◆ What this task involves
Print nothing except the lines of the listing below from the line with "Before and after one commit to NaoOtosaka/CP-FT, an" to the line with "Also changed, not shown: sheet", each exactly as written, both ends included.

◆ Material provided
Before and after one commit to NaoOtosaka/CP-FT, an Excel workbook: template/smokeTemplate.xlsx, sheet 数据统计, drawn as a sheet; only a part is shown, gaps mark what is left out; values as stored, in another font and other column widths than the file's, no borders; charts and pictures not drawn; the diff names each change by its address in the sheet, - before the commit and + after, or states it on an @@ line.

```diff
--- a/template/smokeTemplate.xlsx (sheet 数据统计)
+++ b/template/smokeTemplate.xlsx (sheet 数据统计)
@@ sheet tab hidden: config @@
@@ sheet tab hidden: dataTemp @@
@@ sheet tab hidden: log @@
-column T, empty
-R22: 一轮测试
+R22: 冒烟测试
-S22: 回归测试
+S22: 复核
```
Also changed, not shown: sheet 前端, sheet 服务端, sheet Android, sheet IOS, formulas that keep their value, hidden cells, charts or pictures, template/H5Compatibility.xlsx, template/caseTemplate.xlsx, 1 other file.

--

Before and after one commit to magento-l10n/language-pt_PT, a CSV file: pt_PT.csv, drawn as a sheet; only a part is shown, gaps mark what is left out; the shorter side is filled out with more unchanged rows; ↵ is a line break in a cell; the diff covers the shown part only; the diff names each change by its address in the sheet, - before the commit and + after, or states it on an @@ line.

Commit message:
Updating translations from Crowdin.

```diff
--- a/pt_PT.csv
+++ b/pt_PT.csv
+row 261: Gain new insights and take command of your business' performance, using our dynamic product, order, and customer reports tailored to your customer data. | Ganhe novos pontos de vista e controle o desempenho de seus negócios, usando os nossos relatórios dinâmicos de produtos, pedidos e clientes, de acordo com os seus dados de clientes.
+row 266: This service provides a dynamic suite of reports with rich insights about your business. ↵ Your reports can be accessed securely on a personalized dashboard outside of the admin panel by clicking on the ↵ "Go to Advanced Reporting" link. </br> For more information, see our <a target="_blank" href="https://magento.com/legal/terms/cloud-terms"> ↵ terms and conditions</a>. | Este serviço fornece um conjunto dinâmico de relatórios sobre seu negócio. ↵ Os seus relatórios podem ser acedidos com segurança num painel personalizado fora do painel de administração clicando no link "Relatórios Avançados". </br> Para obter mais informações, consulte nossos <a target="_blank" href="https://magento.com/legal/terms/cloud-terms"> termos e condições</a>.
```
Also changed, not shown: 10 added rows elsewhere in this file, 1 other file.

* * *

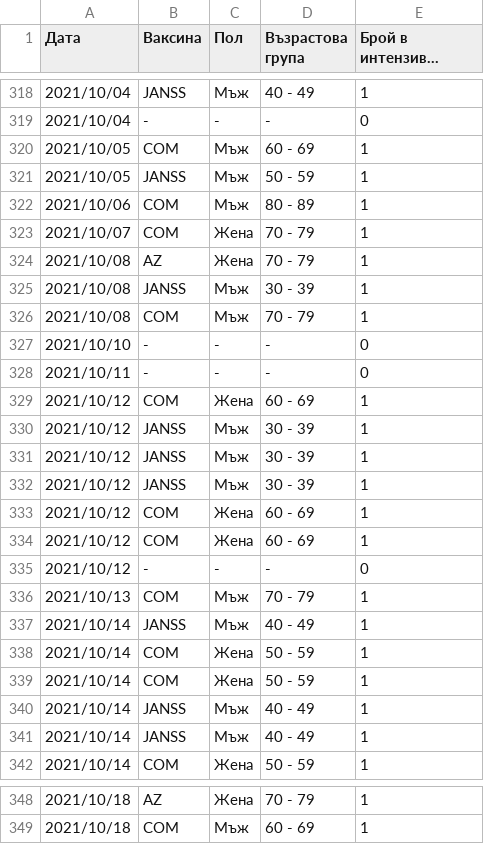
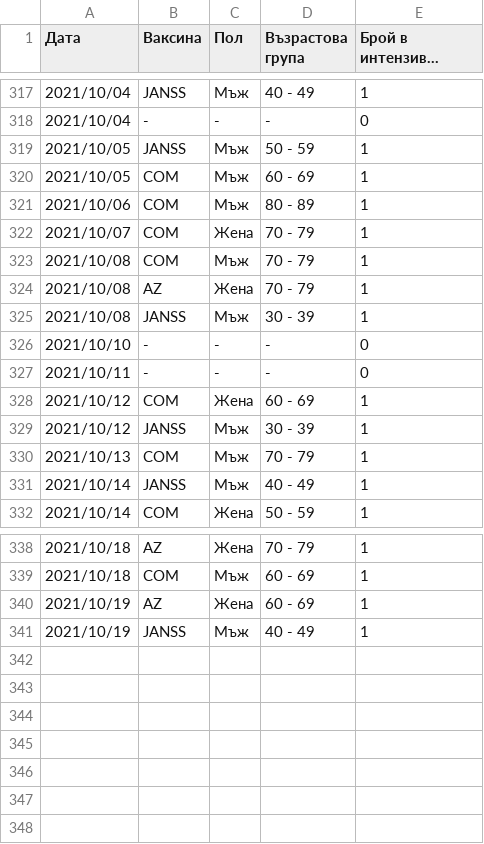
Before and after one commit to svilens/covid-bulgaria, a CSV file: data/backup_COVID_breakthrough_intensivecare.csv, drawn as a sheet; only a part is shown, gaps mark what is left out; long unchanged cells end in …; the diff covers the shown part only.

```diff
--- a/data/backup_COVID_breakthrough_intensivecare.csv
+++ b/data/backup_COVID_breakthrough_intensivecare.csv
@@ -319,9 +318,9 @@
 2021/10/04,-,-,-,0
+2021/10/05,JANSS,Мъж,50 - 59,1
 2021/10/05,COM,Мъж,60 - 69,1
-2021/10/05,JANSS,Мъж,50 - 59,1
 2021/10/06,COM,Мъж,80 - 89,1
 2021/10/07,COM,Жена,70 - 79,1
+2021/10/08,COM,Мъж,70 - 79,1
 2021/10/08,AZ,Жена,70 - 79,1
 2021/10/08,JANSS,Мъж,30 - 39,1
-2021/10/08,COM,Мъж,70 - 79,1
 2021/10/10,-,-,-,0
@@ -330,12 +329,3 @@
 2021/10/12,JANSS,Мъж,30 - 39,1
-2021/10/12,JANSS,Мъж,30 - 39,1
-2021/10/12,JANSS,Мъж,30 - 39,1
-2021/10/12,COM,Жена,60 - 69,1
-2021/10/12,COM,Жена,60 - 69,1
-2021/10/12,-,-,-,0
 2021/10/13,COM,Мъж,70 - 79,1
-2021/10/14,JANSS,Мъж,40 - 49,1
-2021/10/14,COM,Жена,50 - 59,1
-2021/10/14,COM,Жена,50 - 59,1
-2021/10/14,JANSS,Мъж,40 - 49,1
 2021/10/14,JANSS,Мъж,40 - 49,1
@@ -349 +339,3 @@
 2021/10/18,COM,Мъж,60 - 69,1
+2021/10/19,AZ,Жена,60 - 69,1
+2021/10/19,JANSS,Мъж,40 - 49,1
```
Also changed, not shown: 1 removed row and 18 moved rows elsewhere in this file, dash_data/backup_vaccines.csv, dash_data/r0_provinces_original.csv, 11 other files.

◆ Solution
Before and after one commit to NaoOtosaka/CP-FT, an Excel workbook: template/smokeTemplate.xlsx, sheet 数据统计, drawn as a sheet; only a part is shown, gaps mark what is left out; values as stored, in another font and other column widths than the file's, no borders; charts and pictures not drawn; the diff names each change by its address in the sheet, - before the commit and + after, or states it on an @@ line.

```diff
--- a/template/smokeTemplate.xlsx (sheet 数据统计)
+++ b/template/smokeTemplate.xlsx (sheet 数据统计)
@@ sheet tab hidden: config @@
@@ sheet tab hidden: dataTemp @@
@@ sheet tab hidden: log @@
-column T, empty
-R22: 一轮测试
+R22: 冒烟测试
-S22: 回归测试
+S22: 复核
```
Also changed, not shown: sheet 前端, sheet 服务端, sheet Android, sheet IOS, formulas that keep their value, hidden cells, charts or pictures, template/H5Compatibility.xlsx, template/caseTemplate.xlsx, 1 other file.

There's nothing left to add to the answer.